It seems like the various fixes for these issues are going to hit database and virtualization performance harder than most other use cases.  I wonder whether it will be possible for Intel to at least partially fix the issue with a stepping change on any Intel processors that are still in production (i.e. they make an actual hardware fix using the same existing processor design) that lets them send out replacement processors that work in some existing servers.

If you are old enough to remember the old Pentium FDIV bug in 1994, Intel initially tried to minimize the issue, saying that it was very rare. Then, they tried to make people prove that they were hitting the bug by running an Intel utility. Finally, they caved in to bad PR and ended up sending out replacement CPUs to a lot of people, no questions asked, which cost them $475 million back in the day. I remember swapping out my CPU, because I was a geek back then too!

Early this morning, Microsoft published this KB article: SQL Server Guidance to protect against speculative execution side-channel vulnerabilities. According to Microsoft, the following versions of SQL Server are impacted when running on x86 and x64 processor systems: SQL Server 2008, SQL Server 2008R2, SQL Server 2012, SQL Server 2014, SQL Server 2016, SQL Server 2017.

Microsoft has already issued two Cumulative Updates that include fixes to help mitigate this issue (along with the other important hotfixes included in each CU).

Cumulative Update 3 for SQL Server 2017

Cumulative Update 7 for SQL Server 2016 SP1

I suspect that there will be an out of band CU or hotfix for SQL Server 2014 SP2 relatively soon, since it is still in Mainstream support. Even though SQL Server 2012 and older are out of Mainstream support, Microsoft will probably develop and release hotfixes for those releases relatively soon since this is a security issue.

Microsoft has also started pushing out an out of band OS update for Windows 10 (KB4056892) that is meant to mitigate this issue. There are similar updates for most other supported Microsoft operating systems. Here is the current information for Windows Server:

Windows Server guidance to protect against speculative execution side-channel vulnerabilities

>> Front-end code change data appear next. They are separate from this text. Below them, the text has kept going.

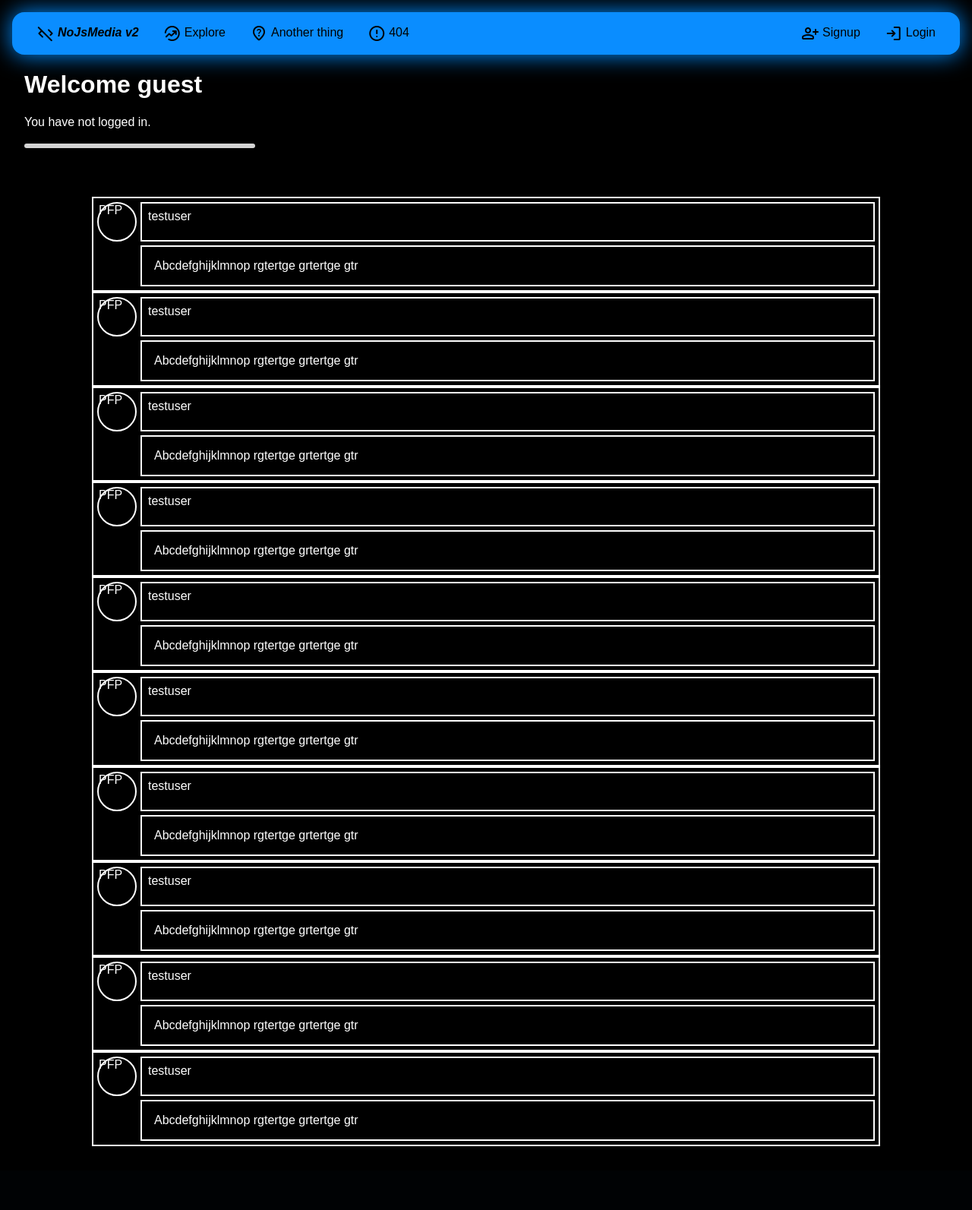
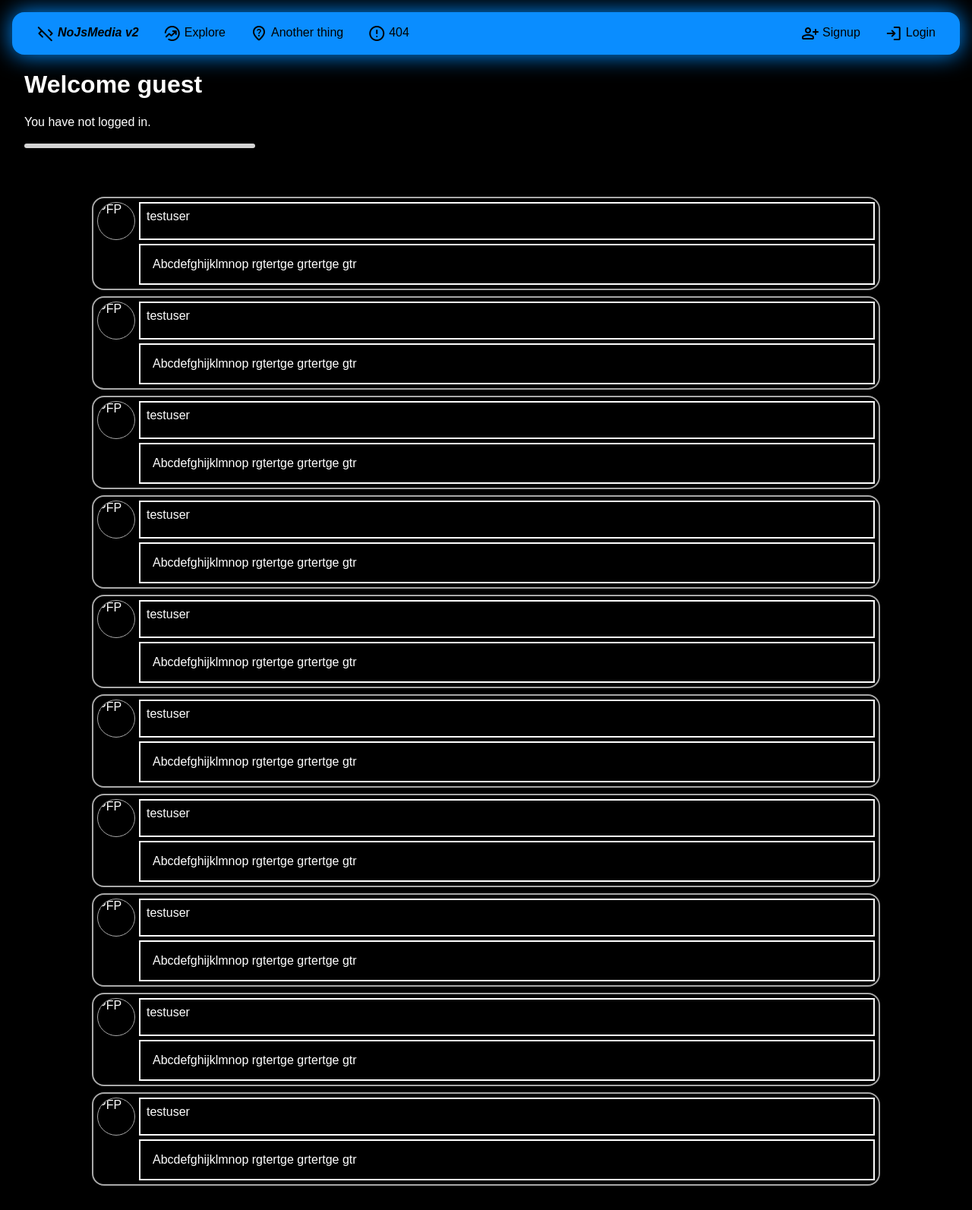
Before and after one commit to Quantum-Codes/NoJsMedia-V2, a Flask app: page / in a window 1280 px wide. Shown: the whole page at 76% size. Before the commit the page ends 1509 px from the top, so only its background shows below. Run offline with Flask 3, Linux system fonts and the light colour scheme.

Commit message:
post style changes

```diff
--- a/static/base.css
+++ b/static/base.css
@@ -93,17 +93,19 @@ hr {
   height: 0.4em;
 }
 
-.post, .post > * {
+.post, .post > * { /* remove after testing */
   border: solid 2px white;
 }
 
 .post {
   width: 80vw;
-  margin: 0px auto;
+  margin: 0.5em auto;
   padding: 5px;
   display: grid;
   grid-template-columns: auto 1fr;
   grid-gap: 5px;
+  border: 2px solid darkgray;
+  border-radius: 1em;
 }
 
 .post-pfp {
@@ -113,6 +115,8 @@ hr {
   position: sticky;
   top: 0;
   border-radius: 50%;
+  border: 1px solid darkgray;
+  overflow: hidden; /* this is for when i actually put images */
 }
 
 .post-content {
```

Here is Microsoft’s current security advisory advice:

ADV180002 | Guidance to mitigate speculative execution side-channel vulnerabilities

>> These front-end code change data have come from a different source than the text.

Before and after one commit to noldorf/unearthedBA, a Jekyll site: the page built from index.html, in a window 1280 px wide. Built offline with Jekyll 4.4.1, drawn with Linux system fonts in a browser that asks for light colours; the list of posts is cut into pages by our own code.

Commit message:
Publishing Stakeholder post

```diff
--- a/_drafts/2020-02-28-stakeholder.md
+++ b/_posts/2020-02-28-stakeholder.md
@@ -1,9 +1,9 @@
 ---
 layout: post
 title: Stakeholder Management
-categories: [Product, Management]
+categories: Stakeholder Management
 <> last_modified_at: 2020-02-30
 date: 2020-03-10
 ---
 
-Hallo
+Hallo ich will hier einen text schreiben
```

Microsoft has also released this statement about how they have been handling this for Microsoft Azure

Securing Azure customers from CPU vulnerability

Here is what I plan on doing over the next couple of weeks as this starts to shake out:

Here is what I think you should be doing:

Plan on getting your database servers patched as soon as possible, which will include OS patches, SQL Server patches, and possible firmware or BIOS/UEFI updates as they become available.

Be ready to do some workload and query tuning as necessary if your workload performance is negatively affected by these various patches and updates.

Think harder about upgrading to new hardware, a newer version of your OS, and a newer version of SQL Server that is still fully supported.

For personal and client workstation systems, you should be checking to see if there are any firmware or BIOS/UEFI updates that become available, both for these issues and as a general best practice.

                  Windows Client Guidance for IT Pros to protect against speculative execution side-channel vulnerabilities


I am collecting some resources about this issue from the server vendors as shown in the links below:

Cisco

CPU Side-Channel Information Disclosure Vulnerabilities

Dell

Microprocessor Side-Channel Attacks (CVE-2017-5715, CVE-2017-5753, CVE-2017-5754): Impact on Dell EMC products (Dell Enterprise Servers, Storage and Networking)

Microprocessor Side-Channel Attacks (CVE-2017-5715, CVE-2017-5753, CVE-2017-5754): Impact on Dell products  (This is for client hardware)

Fujitsu

CPU hardware vulnerable to side-channel attacks (CVE-2017-5715, CVE-2017-5753, CVE-2017-5754)

HPE

Side Channel Analysis Method allows information disclosure in Microprocessors (CVE-2017-5715, CVE-2017-5753, CVE-2017-5754)

Huawei

Security Notice – Statement on the Media Disclosure of the Security Vulnerabilities in the Intel CPU Architecture Design

IBM

Potential CPU Security Issue

Lenovo

Reading Privileged Memory with a Side Channel